The bullish assessment of the eurozone recovery will fuel speculation that monetary policymakers could soon begin discussing a withdrawal of stimulus.
All the signs now point to a strengthening and broadening recovery in the euro area, the ECB president told the banks annual conference in Sintra, Portugal, on Tuesday. Deflationary forces have been replaced by reflationary ones.
As Mr Draghi spoke, the euro climbed 0.7 per cent against the dollar to $1.1258, its highest since June 14, although the rally coincided with a wider trend for a weaker US currency. In late London trading, it broke through the $1.13 mark for the first time since September.
The ECB president said all the evidence suggested the central bank was managing to raise demand. He also indicated he was not overly european vix etf concerned about the recent weakness in inflation, which he said was down to global factors and changes in the labour market that meant there was less pressure on companies to raise wages.
He described the weakness in inflation as temporary and predicted that the ECB could achieve its target of just under 2 per cent in the medium term.
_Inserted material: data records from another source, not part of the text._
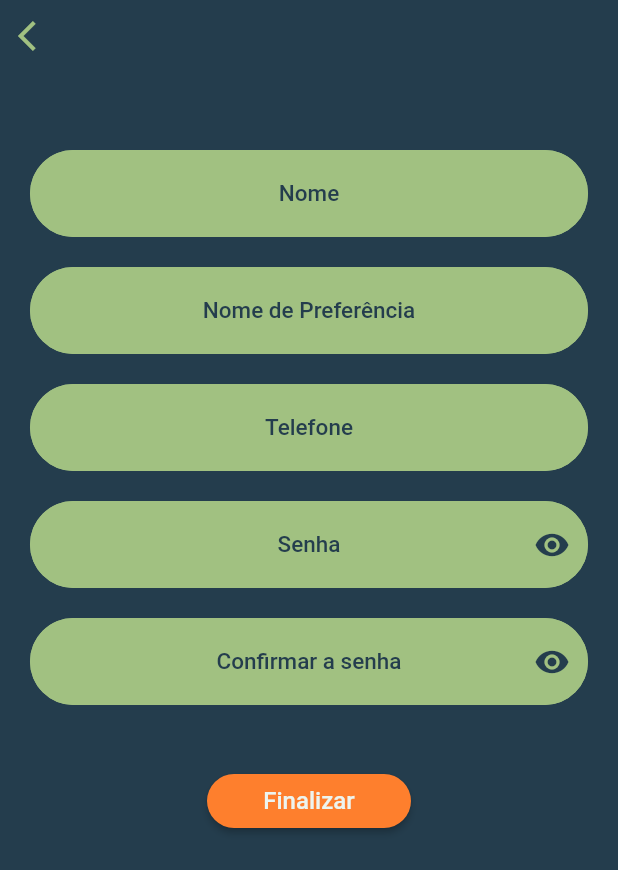
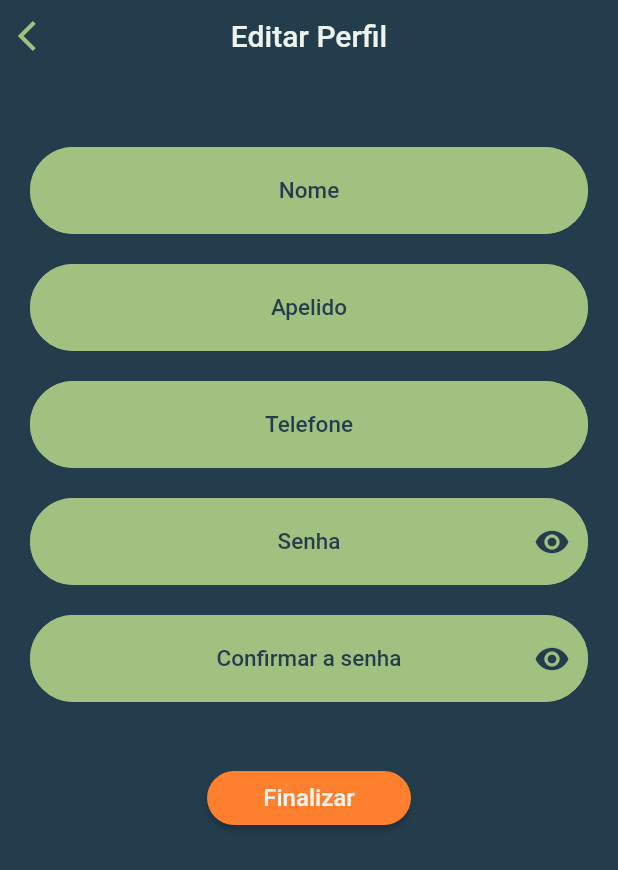
Before and after one commit to proz-tecnologia/PIT02GP10, a Flutter app: the EditProfilePage screen opened by its route, on a phone screen of 412 x 824 dp. Shown: the top 870 px of the screen. Run offline on Flutter 3.47's test engine with Material 2 defaults, Android fonts, the phone set to English and light mode, and no system bars; drawn by our look-alikes of overlay_support; our stand-ins replace cloud_firestore, date_time_picker, firebase_auth, firebase_core, firebase_crashlytics, flutter_masked_text2 and 5 more; missing offline and left inert: validatorless; accounts and stored records are empty; statements that could not run were skipped.

Commit message:
concluded edit profile page

```diff
--- a/lib/src/modules/home/modules/profile/controllers/edit_profile_controller.dart
+++ b/lib/src/modules/home/modules/profile/controllers/edit_profile_controller.dart
@@ -1,12 +1,15 @@
 import 'package:flutter/material.dart';
 import 'package:gastos_app/src/modules/authentication/repositories/auth_repository.dart';
 import 'package:gastos_app/src/modules/home/modules/profile/controllers/edit_profile_state.dart';
+import 'package:gastos_app/src/repositories/user_repository.dart';
 
 class EditProfileController {
-  final AuthRepository repository;
+  final UserRepository userRepository;
+  final AuthRepository authRepository;
 
   EditProfileController({
-    required this.repository,
+    required this.userRepository,
+    required this.authRepository,
   });
 
   final profileUserStateNotifier = ValueNotifier<EditProfileState>(
@@ -18,7 +21,7 @@ class EditProfileController {
 
   Future<void> updateUserData({
     String? name,
-    String? customName,
+    String? nickname,
     String? phone,
     String? password,
   }) async {
@@ -27,18 +30,26 @@ class EditProfileController {
 
       await Future.delayed(const Duration(seconds: 2));
 
-      //Firebase Authentication
-      //name, phone, password
+      final user = authRepository.currentUser!;
 
-      //Firestore
-      // name, nickname, phone,
+      if (name != null) {
+        await authRepository.updateName(name: name);
 
-      // await repository.updateUser(
-      //   customName: customName,
-      //   password: password,
-      //   name: name,
-      //   phone: phone,
-      // );
+        await userRepository.updateUserName(userId: user.uid, name: name);
+      }
+      if (nickname != null) {
+        await userRepository.updateNickname(
+          userId: user.uid,
+          nickname: nickname,
+        );
+      }
+      if (phone != null) {
+        await userRepository.updatePhone(userId: user.uid, phone: phone);
+      }
+      if (password != null) {
+        await authRepository.updatePassword(password: password);
+      }
+
       state = EditProfileStateSuccess();
     } catch (e) {
       state = EditProfileStateError(e);
--- a/lib/src/modules/home/modules/profile/controllers/profile_page_controller.dart
+++ b/lib/src/modules/home/modules/profile/controllers/profile_page_controller.dart
@@ -4,8 +4,6 @@ import 'package:gastos_app/src/modules/home/modules/profile/controllers/profile_
 import 'package:gastos_app/src/repositories/user_repository.dart';
 
 class ProfilePageController {
-  // name, nickname, telefone, avatarUrl
-
   final profilePageStateNotifier = ValueNotifier<ProfilePageState>(
     ProfilePageStateEmpty(),
   );
--- a/lib/src/modules/home/modules/profile/pages/edit_profile_page.dart
+++ b/lib/src/modules/home/modules/profile/pages/edit_profile_page.dart
@@ -22,7 +22,7 @@ class EditProfilePage extends StatefulWidget {
 
 class _EditProfileStates extends State<EditProfilePage> {
   final nameController = TextEditingController();
-  final customNameController = TextEditingController();
+  final nicknameController = TextEditingController();
   final phoneController = TextEditingController();
   final passwordController = TextEditingController();
   final confirmPasswordController = TextEditingController();
@@ -33,12 +33,14 @@ class _EditProfileStates extends State<EditProfilePage> {
 
   void updateUserData() {
     if (formKey.currentState!.validate()) {
-      // profileUserController.profileUser(
-      //   name: nameController.text,
-      //   customName: customNameController.text,
-      //   phone: phoneController.text,
-      //   password: passwordController.text,
-      // );
+      profileUserController.updateUserData(
+        name: nameController.text.isNotEmpty ? nameController.text : null,
+        nickname:
+            nicknameController.text.isNotEmpty ? nicknameController.text : null,
+        phone: phoneController.text.isNotEmpty ? phoneController.text : null,
+        password:
+            passwordController.text.isNotEmpty ? passwordController.text : null,
+      );
     }
   }
 
@@ -46,7 +48,7 @@ class _EditProfileStates extends State<EditProfilePage> {
   void initState() {
     profileUserController.profileUserStateNotifier.addListener(() {
       if (profileUserController.state is EditProfileStateSuccess) {
-        // Modular.to.pop();
+        Modular.to.pop(true);
       } else if (profileUserController.state is EditProfileStateError) {
         final e = profileUserController.state as EditProfileStateError;
         AppNotifications.errorNotificationBanner(e.object);
@@ -76,24 +78,36 @@ class _EditProfileStates extends State<EditProfilePage> {
             key: formKey,
             child: Column(
               children: [
-                Align(
-                  alignment: Alignment.centerLeft,
-                  child: IconButton(
-                    onPressed: () {
-                      Modular.to.pop();
-                    },
-                    icon: const Icon(Icons.arrow_back_ios),
-                  ),
+                Row(
+                  crossAxisAlignment: CrossAxisAlignment.center,
+                  children: [
+                    IconButton(
+                      onPressed: () {
+                        Modular.to.pop();
+                      },
+                      icon: const Icon(Icons.arrow_back_ios),
+                    ),
+                    Expanded(
+                      child: Text(
+                        "Editar Perfil",
+                        textAlign: TextAlign.center,
+                        style: textStyle?.copyWith(fontSize: 20),
+                      ),
+                    ),
+                    const SizedBox(width: 48)
+                  ],
                 ),
-                const SizedBox(height: 16),
-                //Image.asset(AppImages.profileImage),
-                const SizedBox(height: 16),
+                const SizedBox(height: 30),
                 Padding(
                   padding: const EdgeInsets.symmetric(horizontal: 20.0),
                   child: CustomTextField(
                     label: "Nome",
                     controller: nameController,
-                    validator: Validatorless.required("Digite um nome válido"),
+                    validator: Validatorless.multiple(
+                      [
+                        Validatorless.min(4, "Digite um nome válido"),
+                      ],
+                    ),
                     textInputAction: TextInputAction.next,
                     textInputType: TextInputType.text,
                   ),
@@ -101,9 +115,13 @@ class _EditProfileStates extends State<EditProfilePage> {
                 Padding(
                   padding: const EdgeInsets.symmetric(horizontal: 20.0),
                   child: CustomTextField(
-                    label: "Nome de Preferência",
-                    controller: customNameController,
-                    validator: Validatorless.required("Digite um nome válido"),
+                    label: "Apelido",
+                    controller: nicknameController,
+                    validator: Validatorless.multiple(
+                      [
+                        Validatorless.min(2, "Digite um apelido válido"),
+                      ],
+                    ),
                     textInputAction: TextInputAction.next,
                     textInputType: TextInputType.text,
                   ),
@@ -116,8 +134,11 @@ class _EditProfileStates extends State<EditProfilePage> {
                     inputFormatters: [
                       AppInputMasks.phoneMask,
                     ],
-                    validator: Validatorless.required(
-                      "Digite um telefone válido",
+                    validator: Validatorless.multiple(
+                      [
+                        Validatorless.min(15, "Digite um telefone válido"),
+                        Validatorless.max(15, "Digite um telefone válido"),
+                      ],
                     ),
                     textInputAction: TextInputAction.next,
                     textInputType: TextInputType.number,
@@ -129,7 +150,14 @@ class _EditProfileStates extends State<EditProfilePage> {
                     label: "Senha",
                     controller: passwordController,
                     validator: Validatorless.multiple([
-                      Validatorless.required("Digite uma senha válida"),
+                      Validatorless.min(
+                        6,
+                        "Digite uma senha de no mínimo seis digitos",
+                      ),
+                      Validatorless.compare(
+                        passwordController,
+                        "A senhas precisam ser iguais",
+                      ),
                     ]),
                     textInputAction: TextInputAction.next,
                     textInputType: TextInputType.visiblePassword,
@@ -142,7 +170,10 @@ class _EditProfileStates extends State<EditProfilePage> {
                     label: "Confirmar a senha",
                     controller: confirmPasswordController,
                     validator: Validatorless.multiple([
-                      Validatorless.required("Digite uma senha válida"),
+                      Validatorless.min(
+                        6,
+                        "Digite uma senha de no mínimo seis digitos",
+                      ),
                       Validatorless.compare(
                         passwordController,
                         "A senhas precisam ser iguais",
--- a/lib/src/modules/home/modules/profile/profile_module.dart
+++ b/lib/src/modules/home/modules/profile/profile_module.dart
@@ -21,7 +21,10 @@ class ProfileModule extends Module {
           ),
         ),
         Bind.factory(
-          (i) => EditProfileController(repository: i.get<AuthRepository>()),
+          (i) => EditProfileController(
+            authRepository: i.get<AuthRepository>(),
+            userRepository: i.get<UserRepository>(),
+          ),
         ),
       ];
 
```
Also changed, not shown: lib/src/repositories/user_repository.dart (+15 -0 lines), lib/src/repositories/user_repository_firebase.dart (+57 -0 lines).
He said the risk of so-called hysteresis effects where damage inflicted by crises becomes permanent had diminished too.
Central bank support for bonds, better looking banks and a rosier economy lift mood
Tuesday, 27 June, 2017
Now we can be confident that our policy is working and that those risks have abated, Mr Draghi said.
However, he signalled some central bank support would need to remain in place and that a rise in inflationary pressures was not yet durable and self-sustaining.
Our policy needs to be persistent and we need to be prudent in how we adjust its parameters to improving economic conditions.
Frederik Ducrozet, economist at Pictet Asset Management, said: Draghi does sound fairly confident as regards political risks and the potential for eurozone-wide reforms, surprisingly so given the disappointment from the past few years. However, Mr Ducrozet said he sounded as cautious as usual on inflation.
As Draghi said, not all the criteria are met at this stage for a rise in inflation to be self-sustaining, suggesting to us that a tapering announcement could well be postponed beyond September, Mr Ducrozet added.
The ECB has edged towards an end to its quantitative programme, under which it is now buying 60bn worth of government bonds a month. Earlier this month, the bank dropped a promise to cut rates should conditions worsen.
This shift in rhetorical tone is seen as a key step towards tapering QE next year. A discussion on tapering is expected to come later in the summer. The programme, aimed at boosting inflation and growth, is set to surpass the 2tn mark this year.
Mr Draghi continues to use the eurozones structurally low-inflation environment as the crutch for a slow removal of policy accommodation, said Stephen Gallo, European head of foreign exchange strategy at the Bank of Montreal.
There is nothing positive for the euro in his remarks at all and were the dollar not soft today the euro would probably be lower. The general environment in the market has been characterised by a soft dollar.